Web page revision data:
+===+
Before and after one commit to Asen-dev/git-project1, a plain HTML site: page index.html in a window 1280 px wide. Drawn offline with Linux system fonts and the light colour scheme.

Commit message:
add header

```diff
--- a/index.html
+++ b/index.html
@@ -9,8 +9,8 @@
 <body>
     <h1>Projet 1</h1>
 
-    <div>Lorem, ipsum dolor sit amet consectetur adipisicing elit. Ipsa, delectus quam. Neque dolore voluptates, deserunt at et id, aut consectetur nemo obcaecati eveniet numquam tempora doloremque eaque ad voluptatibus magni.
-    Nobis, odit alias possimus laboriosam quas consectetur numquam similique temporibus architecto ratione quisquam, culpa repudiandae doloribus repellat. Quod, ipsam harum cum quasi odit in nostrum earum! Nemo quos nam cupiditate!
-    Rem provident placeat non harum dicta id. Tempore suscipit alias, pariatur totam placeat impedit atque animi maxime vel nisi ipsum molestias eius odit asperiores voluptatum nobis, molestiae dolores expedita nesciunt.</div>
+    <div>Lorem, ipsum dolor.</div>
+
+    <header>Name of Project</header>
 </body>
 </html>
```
+===+
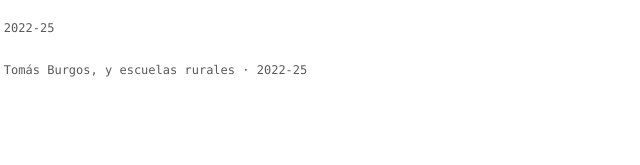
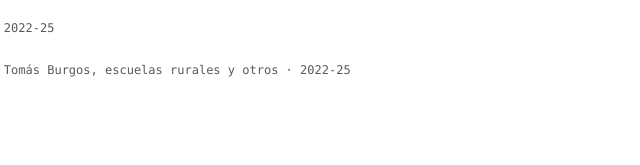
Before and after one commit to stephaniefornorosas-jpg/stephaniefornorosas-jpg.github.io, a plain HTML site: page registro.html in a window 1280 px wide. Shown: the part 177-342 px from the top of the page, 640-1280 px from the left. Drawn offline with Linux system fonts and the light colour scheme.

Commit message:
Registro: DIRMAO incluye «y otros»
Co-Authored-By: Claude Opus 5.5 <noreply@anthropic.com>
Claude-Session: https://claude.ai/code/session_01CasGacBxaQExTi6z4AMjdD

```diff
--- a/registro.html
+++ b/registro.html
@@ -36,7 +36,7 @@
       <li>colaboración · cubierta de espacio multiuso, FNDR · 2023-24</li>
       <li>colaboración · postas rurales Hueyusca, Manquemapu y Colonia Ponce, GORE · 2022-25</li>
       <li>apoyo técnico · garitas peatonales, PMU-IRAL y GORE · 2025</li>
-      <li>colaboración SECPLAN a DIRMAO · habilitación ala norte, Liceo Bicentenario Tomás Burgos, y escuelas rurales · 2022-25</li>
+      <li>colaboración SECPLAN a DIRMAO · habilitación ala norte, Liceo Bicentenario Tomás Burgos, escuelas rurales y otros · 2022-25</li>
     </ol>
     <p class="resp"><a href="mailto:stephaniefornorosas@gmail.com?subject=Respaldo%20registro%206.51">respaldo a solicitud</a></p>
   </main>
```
+===+
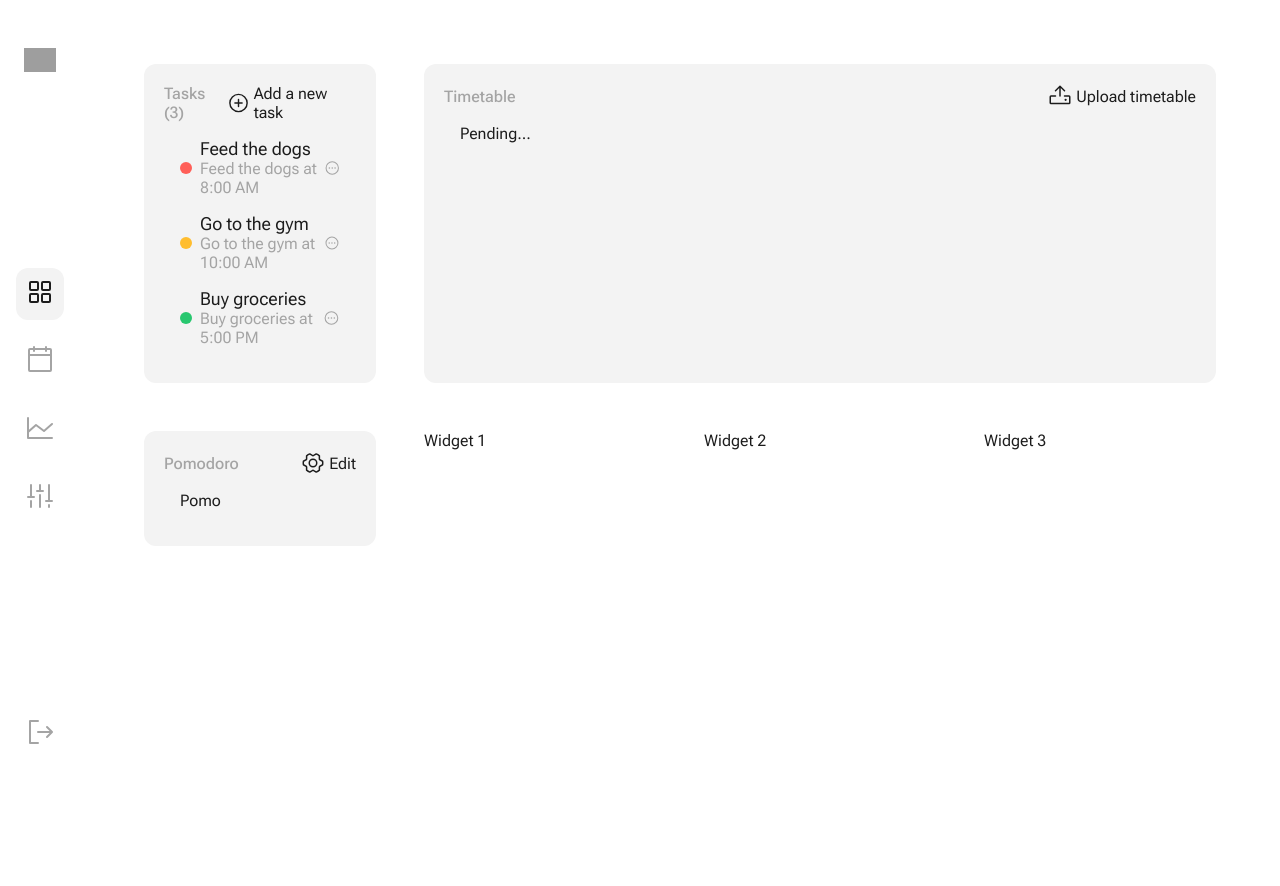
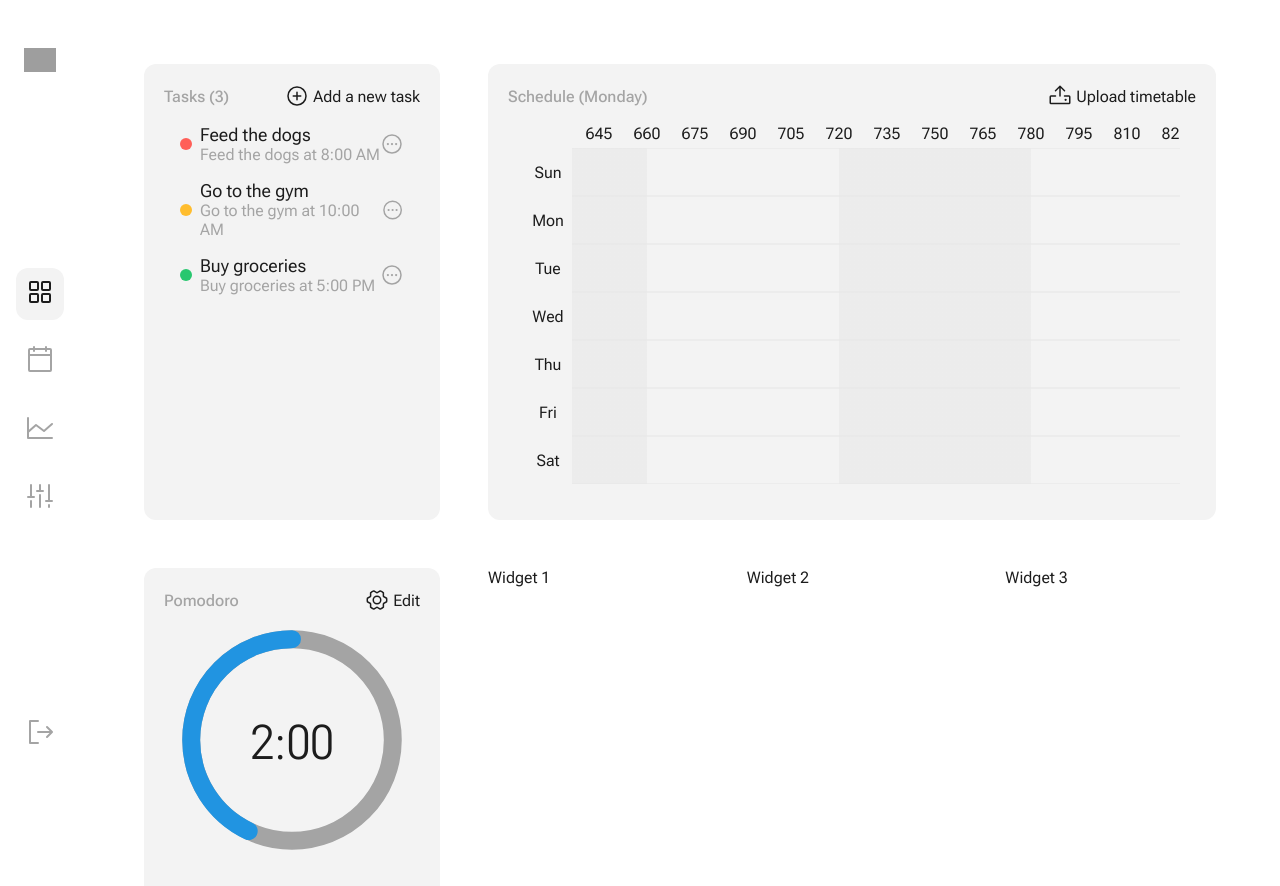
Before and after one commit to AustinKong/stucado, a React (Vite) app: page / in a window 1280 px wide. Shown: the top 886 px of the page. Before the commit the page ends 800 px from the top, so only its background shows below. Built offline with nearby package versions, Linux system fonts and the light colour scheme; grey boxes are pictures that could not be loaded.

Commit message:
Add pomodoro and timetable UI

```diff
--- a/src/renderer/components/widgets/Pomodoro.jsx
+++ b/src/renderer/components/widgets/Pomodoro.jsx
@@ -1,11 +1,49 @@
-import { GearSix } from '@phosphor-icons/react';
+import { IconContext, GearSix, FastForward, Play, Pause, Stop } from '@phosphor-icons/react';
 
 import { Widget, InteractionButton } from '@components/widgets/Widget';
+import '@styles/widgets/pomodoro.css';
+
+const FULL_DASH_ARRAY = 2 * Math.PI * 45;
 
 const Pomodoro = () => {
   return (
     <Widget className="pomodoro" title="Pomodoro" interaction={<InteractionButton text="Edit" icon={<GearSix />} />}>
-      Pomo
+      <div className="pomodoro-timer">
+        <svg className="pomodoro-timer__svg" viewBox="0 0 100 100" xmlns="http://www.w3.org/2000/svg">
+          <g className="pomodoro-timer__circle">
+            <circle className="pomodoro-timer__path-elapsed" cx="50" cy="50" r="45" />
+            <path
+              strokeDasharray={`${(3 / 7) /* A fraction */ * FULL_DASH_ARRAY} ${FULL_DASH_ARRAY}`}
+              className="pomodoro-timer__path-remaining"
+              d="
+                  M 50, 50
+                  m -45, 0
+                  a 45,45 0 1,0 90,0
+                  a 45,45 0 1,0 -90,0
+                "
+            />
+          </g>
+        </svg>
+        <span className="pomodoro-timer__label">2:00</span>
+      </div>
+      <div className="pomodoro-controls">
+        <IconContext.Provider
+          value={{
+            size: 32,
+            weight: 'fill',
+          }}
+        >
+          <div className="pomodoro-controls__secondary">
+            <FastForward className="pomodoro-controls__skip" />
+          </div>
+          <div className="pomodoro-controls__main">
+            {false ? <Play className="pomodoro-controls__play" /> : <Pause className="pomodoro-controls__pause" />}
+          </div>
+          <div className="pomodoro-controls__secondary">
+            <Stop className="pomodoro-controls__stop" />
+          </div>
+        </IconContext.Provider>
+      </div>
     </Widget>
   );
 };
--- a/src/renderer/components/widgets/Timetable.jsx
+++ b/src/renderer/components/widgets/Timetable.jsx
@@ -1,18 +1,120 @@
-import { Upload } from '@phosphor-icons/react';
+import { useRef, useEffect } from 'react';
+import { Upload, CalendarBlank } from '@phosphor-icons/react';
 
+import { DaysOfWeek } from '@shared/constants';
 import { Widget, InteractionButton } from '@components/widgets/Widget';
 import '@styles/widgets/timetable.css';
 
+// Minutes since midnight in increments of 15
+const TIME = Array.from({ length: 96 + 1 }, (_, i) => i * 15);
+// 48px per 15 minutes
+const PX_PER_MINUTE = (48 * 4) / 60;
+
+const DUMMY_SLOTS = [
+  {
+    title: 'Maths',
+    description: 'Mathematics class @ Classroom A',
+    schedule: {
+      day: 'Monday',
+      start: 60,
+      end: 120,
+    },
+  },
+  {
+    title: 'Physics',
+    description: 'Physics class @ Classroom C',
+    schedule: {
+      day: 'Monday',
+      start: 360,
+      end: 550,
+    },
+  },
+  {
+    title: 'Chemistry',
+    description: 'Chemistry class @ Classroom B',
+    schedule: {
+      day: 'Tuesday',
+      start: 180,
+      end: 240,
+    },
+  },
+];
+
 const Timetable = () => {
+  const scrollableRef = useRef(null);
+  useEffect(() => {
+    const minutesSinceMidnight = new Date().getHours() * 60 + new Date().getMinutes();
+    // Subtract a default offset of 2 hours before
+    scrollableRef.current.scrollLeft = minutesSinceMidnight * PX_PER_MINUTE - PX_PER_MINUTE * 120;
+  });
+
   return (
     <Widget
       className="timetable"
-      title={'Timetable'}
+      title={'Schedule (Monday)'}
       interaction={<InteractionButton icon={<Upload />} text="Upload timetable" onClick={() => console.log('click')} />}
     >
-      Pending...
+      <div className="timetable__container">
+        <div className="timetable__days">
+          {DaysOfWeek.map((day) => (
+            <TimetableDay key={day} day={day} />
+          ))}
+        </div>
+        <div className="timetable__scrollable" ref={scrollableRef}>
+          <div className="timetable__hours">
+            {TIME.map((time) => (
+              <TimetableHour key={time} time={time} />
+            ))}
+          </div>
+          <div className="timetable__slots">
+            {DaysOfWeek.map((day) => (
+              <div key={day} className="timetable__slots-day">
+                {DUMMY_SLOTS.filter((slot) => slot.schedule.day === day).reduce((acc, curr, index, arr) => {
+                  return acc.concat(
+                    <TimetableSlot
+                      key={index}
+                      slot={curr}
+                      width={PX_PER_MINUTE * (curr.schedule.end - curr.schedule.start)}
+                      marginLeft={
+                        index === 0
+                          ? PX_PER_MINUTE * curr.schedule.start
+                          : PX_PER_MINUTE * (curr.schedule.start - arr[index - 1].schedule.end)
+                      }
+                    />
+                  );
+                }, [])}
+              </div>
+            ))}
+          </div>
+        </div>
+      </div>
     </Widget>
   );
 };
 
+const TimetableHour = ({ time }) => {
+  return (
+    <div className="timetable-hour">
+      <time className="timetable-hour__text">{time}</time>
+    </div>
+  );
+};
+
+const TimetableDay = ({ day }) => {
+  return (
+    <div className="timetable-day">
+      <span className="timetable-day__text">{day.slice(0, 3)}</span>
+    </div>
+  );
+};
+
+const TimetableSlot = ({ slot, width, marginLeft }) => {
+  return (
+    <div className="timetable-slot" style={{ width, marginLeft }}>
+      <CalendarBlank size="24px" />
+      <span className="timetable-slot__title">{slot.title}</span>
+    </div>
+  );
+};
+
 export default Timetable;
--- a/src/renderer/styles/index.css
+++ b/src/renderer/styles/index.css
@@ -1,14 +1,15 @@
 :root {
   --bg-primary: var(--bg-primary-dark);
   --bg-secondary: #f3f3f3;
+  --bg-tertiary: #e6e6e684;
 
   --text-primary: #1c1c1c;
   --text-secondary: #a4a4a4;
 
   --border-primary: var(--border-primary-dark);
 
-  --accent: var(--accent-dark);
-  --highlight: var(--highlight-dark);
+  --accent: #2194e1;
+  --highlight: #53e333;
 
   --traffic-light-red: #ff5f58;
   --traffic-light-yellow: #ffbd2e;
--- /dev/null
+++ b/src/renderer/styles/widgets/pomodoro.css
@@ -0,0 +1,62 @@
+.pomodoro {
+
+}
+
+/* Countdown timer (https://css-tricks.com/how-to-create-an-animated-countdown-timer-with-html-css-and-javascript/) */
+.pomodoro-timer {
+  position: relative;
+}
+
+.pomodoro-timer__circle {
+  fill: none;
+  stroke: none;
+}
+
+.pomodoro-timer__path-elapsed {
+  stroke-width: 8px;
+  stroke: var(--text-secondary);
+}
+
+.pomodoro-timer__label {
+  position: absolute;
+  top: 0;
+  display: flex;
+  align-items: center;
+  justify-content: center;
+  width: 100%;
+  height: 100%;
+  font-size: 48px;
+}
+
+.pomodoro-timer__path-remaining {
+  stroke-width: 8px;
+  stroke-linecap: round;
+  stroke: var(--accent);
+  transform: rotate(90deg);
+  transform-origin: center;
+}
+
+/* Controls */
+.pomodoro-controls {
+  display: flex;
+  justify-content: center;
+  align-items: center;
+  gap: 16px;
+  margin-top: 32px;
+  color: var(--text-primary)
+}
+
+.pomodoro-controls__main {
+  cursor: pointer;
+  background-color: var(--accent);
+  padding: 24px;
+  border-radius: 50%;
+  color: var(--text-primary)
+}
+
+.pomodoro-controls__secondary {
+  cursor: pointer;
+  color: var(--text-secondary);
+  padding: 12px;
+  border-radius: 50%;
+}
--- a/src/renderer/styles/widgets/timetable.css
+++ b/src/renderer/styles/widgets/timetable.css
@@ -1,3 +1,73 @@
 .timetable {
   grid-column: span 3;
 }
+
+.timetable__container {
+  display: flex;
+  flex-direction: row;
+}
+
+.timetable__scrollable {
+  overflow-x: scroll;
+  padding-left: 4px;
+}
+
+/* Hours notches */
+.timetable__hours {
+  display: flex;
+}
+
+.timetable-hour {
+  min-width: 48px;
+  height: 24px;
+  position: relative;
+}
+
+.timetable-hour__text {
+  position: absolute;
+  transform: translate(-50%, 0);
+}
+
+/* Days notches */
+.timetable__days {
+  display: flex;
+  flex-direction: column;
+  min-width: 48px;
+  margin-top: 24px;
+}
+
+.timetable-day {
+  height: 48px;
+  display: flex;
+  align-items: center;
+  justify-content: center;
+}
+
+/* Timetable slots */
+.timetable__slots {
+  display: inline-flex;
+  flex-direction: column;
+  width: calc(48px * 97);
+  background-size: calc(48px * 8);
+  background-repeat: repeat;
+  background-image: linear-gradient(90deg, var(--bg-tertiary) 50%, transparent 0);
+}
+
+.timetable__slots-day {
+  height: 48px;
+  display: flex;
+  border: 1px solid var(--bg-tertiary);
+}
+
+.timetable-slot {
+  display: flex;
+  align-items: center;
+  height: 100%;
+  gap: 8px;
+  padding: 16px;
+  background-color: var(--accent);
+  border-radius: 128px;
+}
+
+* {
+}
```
+===+
* TASK DESCRIPTION *
Among the entries above, count the lines that contain the word "index" and give the number by itself.

* OUTPUT FOR THIS TASK *
9